=== EXTRACTED ENTRIES ===

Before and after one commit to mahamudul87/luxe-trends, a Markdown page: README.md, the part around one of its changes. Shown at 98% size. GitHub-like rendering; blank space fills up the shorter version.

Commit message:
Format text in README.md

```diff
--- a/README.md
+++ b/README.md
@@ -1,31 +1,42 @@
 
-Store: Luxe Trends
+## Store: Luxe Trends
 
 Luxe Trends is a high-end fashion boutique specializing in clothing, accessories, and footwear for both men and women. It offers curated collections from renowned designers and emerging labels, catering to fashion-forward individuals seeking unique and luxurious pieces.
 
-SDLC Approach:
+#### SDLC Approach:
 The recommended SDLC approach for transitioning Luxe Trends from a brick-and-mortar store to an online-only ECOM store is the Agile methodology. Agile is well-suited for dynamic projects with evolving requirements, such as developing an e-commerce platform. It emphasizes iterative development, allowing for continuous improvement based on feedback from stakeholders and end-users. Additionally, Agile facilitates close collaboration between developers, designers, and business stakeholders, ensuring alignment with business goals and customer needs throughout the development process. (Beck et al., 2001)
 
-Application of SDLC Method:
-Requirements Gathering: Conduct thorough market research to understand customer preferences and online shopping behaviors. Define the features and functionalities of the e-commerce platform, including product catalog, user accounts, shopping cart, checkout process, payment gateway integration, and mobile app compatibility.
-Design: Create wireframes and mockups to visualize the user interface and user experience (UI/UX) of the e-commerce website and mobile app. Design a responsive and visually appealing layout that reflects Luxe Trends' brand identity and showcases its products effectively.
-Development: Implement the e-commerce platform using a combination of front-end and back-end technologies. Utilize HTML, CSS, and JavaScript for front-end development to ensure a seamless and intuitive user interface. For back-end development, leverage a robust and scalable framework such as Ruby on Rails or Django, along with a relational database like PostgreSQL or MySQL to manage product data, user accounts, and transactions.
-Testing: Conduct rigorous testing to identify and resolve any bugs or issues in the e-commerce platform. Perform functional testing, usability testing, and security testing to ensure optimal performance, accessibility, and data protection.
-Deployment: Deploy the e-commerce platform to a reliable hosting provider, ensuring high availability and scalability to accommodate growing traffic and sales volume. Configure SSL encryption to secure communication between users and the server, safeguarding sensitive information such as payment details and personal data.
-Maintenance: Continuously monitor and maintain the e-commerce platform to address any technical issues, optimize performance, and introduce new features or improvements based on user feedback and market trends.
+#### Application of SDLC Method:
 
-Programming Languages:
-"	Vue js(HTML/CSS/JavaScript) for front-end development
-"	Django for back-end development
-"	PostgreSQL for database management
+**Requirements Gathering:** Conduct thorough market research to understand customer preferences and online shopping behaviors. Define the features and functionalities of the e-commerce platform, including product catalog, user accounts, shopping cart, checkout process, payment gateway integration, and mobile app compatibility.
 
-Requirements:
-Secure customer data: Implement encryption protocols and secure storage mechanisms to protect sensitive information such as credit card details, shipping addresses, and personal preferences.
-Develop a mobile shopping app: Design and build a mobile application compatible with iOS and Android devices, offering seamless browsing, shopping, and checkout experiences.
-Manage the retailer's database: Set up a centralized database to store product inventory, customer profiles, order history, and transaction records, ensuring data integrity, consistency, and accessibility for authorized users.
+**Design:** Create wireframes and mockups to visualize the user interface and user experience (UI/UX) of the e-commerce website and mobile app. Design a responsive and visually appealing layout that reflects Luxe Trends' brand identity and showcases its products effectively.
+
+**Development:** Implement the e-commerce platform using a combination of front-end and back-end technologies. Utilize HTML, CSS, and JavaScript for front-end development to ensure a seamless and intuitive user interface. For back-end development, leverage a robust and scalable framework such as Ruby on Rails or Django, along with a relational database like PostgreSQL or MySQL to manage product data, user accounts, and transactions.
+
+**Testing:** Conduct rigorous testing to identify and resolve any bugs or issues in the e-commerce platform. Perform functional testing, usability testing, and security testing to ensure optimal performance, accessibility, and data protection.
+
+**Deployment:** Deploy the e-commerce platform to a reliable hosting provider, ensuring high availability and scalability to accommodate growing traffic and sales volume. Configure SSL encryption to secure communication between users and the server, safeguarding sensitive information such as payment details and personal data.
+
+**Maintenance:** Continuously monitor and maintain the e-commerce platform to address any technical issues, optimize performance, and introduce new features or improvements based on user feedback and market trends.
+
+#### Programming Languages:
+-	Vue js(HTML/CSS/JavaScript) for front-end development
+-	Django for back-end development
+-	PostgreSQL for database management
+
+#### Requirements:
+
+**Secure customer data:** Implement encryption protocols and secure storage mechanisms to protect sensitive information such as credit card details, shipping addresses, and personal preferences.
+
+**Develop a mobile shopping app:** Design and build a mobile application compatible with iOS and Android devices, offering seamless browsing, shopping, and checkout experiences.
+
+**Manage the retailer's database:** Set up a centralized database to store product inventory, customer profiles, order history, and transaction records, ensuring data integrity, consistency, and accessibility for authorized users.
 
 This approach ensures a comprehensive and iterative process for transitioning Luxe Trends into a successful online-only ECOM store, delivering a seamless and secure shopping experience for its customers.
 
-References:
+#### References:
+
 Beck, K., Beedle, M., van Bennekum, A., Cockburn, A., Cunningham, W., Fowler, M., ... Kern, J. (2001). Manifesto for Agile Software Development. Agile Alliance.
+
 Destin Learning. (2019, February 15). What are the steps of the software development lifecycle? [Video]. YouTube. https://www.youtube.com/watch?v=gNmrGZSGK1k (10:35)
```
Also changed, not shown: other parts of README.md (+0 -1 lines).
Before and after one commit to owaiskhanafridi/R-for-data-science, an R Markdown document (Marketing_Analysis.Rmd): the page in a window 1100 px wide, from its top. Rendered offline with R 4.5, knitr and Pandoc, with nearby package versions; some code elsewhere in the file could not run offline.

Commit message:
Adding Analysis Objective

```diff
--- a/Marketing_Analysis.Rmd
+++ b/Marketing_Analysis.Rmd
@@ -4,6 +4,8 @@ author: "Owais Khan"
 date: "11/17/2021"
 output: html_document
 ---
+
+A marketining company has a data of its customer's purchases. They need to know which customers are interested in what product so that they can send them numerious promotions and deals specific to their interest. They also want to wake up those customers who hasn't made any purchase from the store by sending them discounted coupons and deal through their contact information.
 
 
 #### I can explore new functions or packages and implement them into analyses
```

===

Please return all lines above in which the string "offering" is found.

-Develop a mobile shopping app: Design and build a mobile application compatible with iOS and Android devices, offering seamless browsing, shopping, and checkout experiences.
+**Develop a mobile shopping app:** Design and build a mobile application compatible with iOS and Android devices, offering seamless browsing, shopping, and checkout experiences.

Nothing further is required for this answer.